Form 1099-B for Crypto Transactions
Walker stresses that similarly, in the U.S., the IRS is drafting regulations under IRC 6045 which is generally where the Form 1099-B reporting requirements originate from for financial institutions to report securities and commodities related transactions.
“So bottom line – within the next couple of years exchanges will be required to report Form 1099-B for crypto transactions.”
Walker states that the best thing the IRS and other tax agencies can do is to more clearly explain to crypto investors and exchanges how to report gains and losses.
“Crypto is a complicated economy – it’s not just gaining $100 by buying and selling Bitcoin. As a virtual currency becomes more mainstream, more goods and services are becoming available for sale via crypto, which constitutes a taxable event under IRS regulations. Other assets, like staking rewards, wallet-to-wallet transfers and hard forks and airdrops are all under the spotlight right now by the IRS.”

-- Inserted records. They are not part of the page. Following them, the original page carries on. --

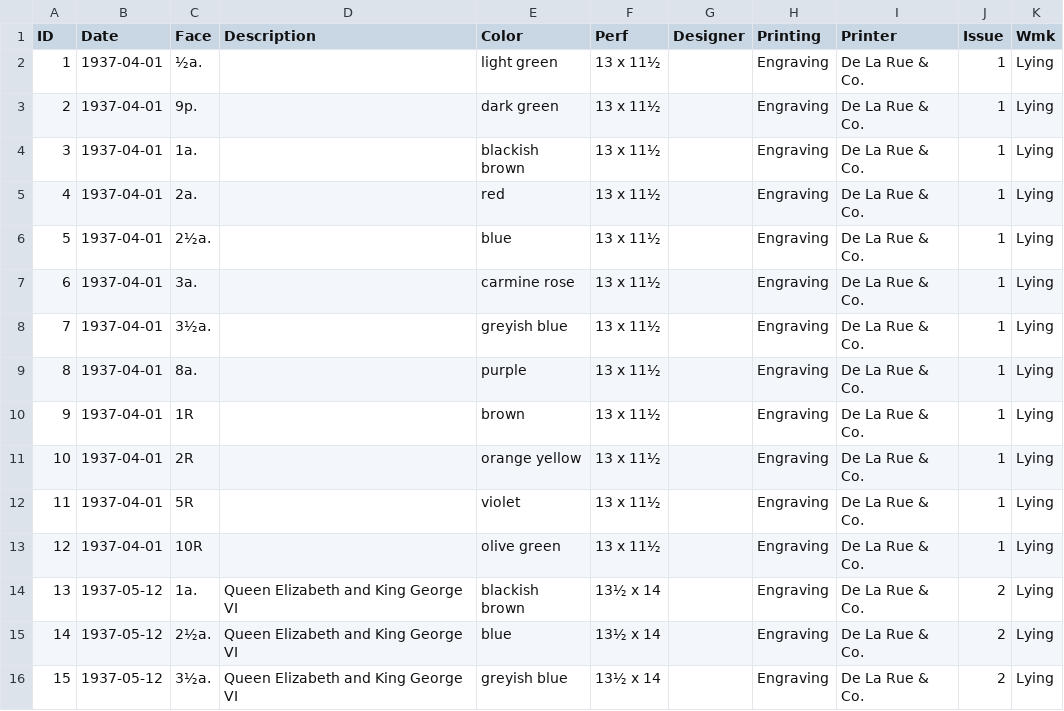
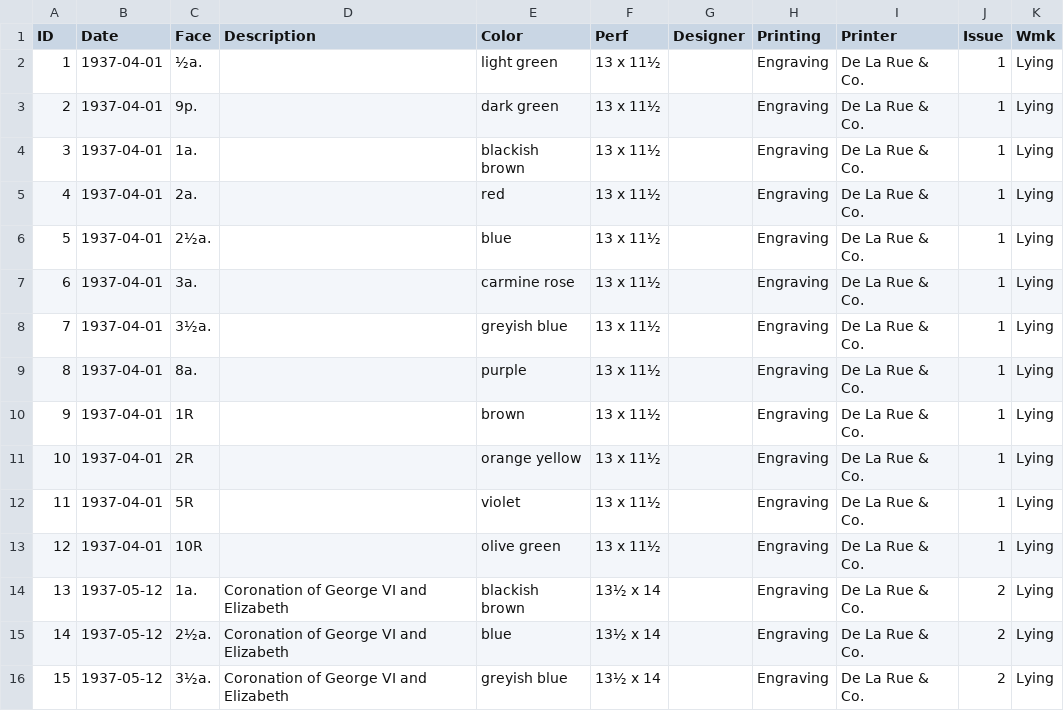
Before and after one commit to stampsfoundation/catalog, a CSV file: data/aden/stamps.csv, drawn as a sheet.

Commit message:
Update stamps.csv

```diff
--- a/data/aden/stamps.csv
+++ b/data/aden/stamps.csv
@@ -13,4 +13,4 @@ ID,Date,Face,Description,Color,Perf,Designer,Printing,Printer,Issue,Wmk
 12,1937-04-01,10R,,olive green,13 x 11½,,Engraving,De La Rue & Co.,1,Lying
-13,1937-05-12,1a.,Queen Elizabeth and King George VI,blackish brown,13½ x 14,,Engraving,De La Rue & Co.,2,Lying
-14,1937-05-12,2½a.,Queen Elizabeth and King George VI,blue,13½ x 14,,Engraving,De La Rue & Co.,2,Lying
-15,1937-05-12,3½a.,Queen Elizabeth and King George VI,greyish blue,13½ x 14,,Engraving,De La Rue & Co.,2,Lying
+13,1937-05-12,1a.,Coronation of George VI and Elizabeth,blackish brown,13½ x 14,,Engraving,De La Rue & Co.,2,Lying
+14,1937-05-12,2½a.,Coronation of George VI and Elizabeth,blue,13½ x 14,,Engraving,De La Rue & Co.,2,Lying
+15,1937-05-12,3½a.,Coronation of George VI and Elizabeth,greyish blue,13½ x 14,,Engraving,De La Rue & Co.,2,Lying
```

Walker also thinks that the biggest changes we can expect are the forms in which investors report their gains and losses to the IRS.
“I believe providing a 1099-K (as some crypto exchanges do) is not an accurate way to report taxable income because it only represents part of the picture for the crypto taxpayer. Rather, crypto businesses need to report that data via a 1099-B so that the cost basis is reflected properly (i.e. If I purchase 0.1 Bitcoin for $500 on Gemini and then send it over to Kraken, Kraken has no way of knowing that the 0.1 Bitcoin that appeared in my Kraken wallet cost me $500 to obtain. Kraken does not know my cost basis.).
This detail allows the crypto investor to correctly calculate gains and losses via Form 8949 and it gives the IRS line of sight into all of the details to substantiate the income and deductions on that taxpayers’ return. This is the transparency that the IRS and the taxpayer need in order to minimize auditing and fines.”
It’s Undue Burden on Investors to Manually Calculate Their Assets
Walker also adds that there are many nuances to the taxation of crypto – and it’s really an undue burden on investors to be expected to manually calculate all of their assets from the year prior. In the traditional financial markets, investors are accustomed to receiving Forms 1099-B and detailed transaction information so that they can properly prepare their income taxes and avoid the hassle of receiving letters, like the ones so many crypto investors received again this month from the IRS.
“While crypto is still the preferred avenue for those looking for alternative investments, it’s popularity has put it under the spotlight of tax agencies around the world. But with that oversight, it’s also the responsibility of these agencies to provide clear-cut guidance on how hodlers report their gains and losses so that governments can begin to accurately capture the much-needed revenue,” concluded she.